I think the same oath should guide us in repairing and restoring old homes whether you are a professional or a weekend warrior. You may not be the greatest painter or glazier or carpenter, but if you can be guided by the premise to “Do No Harm” then whatever work you do is of immense value.
Thoughts For Homeowners
You don’t have to be Tom Silva to maintain an old house, but I do think you should have a sense of being a caretaker for the next generation. Your old house has already survived the generations before you and it is your responsibility to keep it intact for the next generation.
If you are the one who tears out the original windows and gets vinyl replacements, then that is like amputating your home’s hands and leaving it crippled for the next owner. Window replacement is not only dropping an architectural A-bomb on your house, it is also the financial equivalent of paydays loans. Read the facts about window replacement here.
If you are worried about doing something wrong, then thank your lucky stars for the internet. Go to Google or search right here on the blog for information about the work you need done. There are answers out there to be found if you look for them.
I will tell you that there are some places to be assured you will get the wrong answers. Rarely have I heard sage advice in the aisles of Home Depot, Lowe’s, or Menard’s. These are not historic restoration folks. They don’t understand old buildings and their quirks. Look elsewhere.
What can you do?
Do no harm. Extend the life, make a temporary fix. It may not be pretty, but sometimes the best solution is a band-aid or a tourniquet. That is what will keep the patient alive long enough to get it to the doctor. And there are old house doctors in almost every town across the country.
If you have trouble finding someone local, visit my Directory. I’ve listed hundreds of companies that know how to take care of old buildings to help you find the right person for the job.
The easiest way to keep something alive if you are completely un-handy is to put a coat of paint on it to keep it protected from the elements. Paint can always be removed or changed, so it’s a safe way to protect exterior elements.
Thoughts For Professionals
We should be held to a higher standard, shouldn’t we? We should also accept homeowners where they are. Maybe someone stabilized an old window with caulk and L brackets. Maybe they patched siding with spray foam. Homeowners make mistakes just like we did when we started and we should be there to help them learn and help fix what they don’t understand how to do.
We should also think about the next guy when we do a repair or restoration. Don’t use materials or techniques that make our work difficult to follow or repair in the future, because, yes, even our amazing work will need to be repaired by the next guy and he will either love us or hate us.
The carpenter that uses 60 nails along with a tube of liquid nails to put on a baseboard is no friend of mine. Don’t be that guy!
You may think you know better than all the rest of us, but think of the quality of work you did 5 years ago, or God forbid, 10 years ago! How good did you think you were then? Have you changed anything since then? Do you prep your paint jobs a little better due to what you’ve learned? Do you use better wood? Better paint? Better techniques?

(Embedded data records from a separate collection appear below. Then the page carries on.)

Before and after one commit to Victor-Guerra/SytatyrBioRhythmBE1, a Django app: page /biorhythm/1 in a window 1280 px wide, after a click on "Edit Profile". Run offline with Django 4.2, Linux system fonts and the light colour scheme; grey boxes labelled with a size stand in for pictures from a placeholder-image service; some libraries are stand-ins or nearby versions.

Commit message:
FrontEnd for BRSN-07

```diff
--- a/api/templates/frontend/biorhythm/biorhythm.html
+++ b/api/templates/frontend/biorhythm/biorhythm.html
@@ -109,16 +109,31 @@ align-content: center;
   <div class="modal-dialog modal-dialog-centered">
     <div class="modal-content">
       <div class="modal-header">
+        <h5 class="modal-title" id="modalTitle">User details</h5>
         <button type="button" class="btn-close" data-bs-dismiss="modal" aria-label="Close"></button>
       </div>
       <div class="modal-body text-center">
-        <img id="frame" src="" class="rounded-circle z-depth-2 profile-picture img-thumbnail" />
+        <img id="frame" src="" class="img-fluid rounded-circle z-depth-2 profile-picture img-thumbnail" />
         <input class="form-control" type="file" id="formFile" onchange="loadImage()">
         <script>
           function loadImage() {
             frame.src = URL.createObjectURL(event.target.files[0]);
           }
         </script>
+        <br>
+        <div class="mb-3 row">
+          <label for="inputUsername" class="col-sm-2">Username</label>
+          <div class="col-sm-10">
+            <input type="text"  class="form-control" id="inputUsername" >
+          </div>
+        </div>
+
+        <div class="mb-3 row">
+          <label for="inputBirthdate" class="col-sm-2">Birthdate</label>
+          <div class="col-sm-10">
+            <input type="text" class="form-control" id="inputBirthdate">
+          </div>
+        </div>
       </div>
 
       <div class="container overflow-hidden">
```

I sure hope you are growing in your craft, so before you think you have perfected your techniques, think again and realize you, and all the rest of us, are still making mistakes that someone will have to fix later.
It’s all fine as long as you Do No Harm. I would say that if your work cannot be reversed, then you are doing harm. If you are throwing away an original piece of a historic building, then you are doing harm.
It’s time to hold ourselves to a higher standard and that standard is simple. Do No Harm.
Founder & Editor-in-Chief
I love old houses, working with my hands, and teaching others the excitment of doing it yourself! Everything is teachable if you only give it the chance.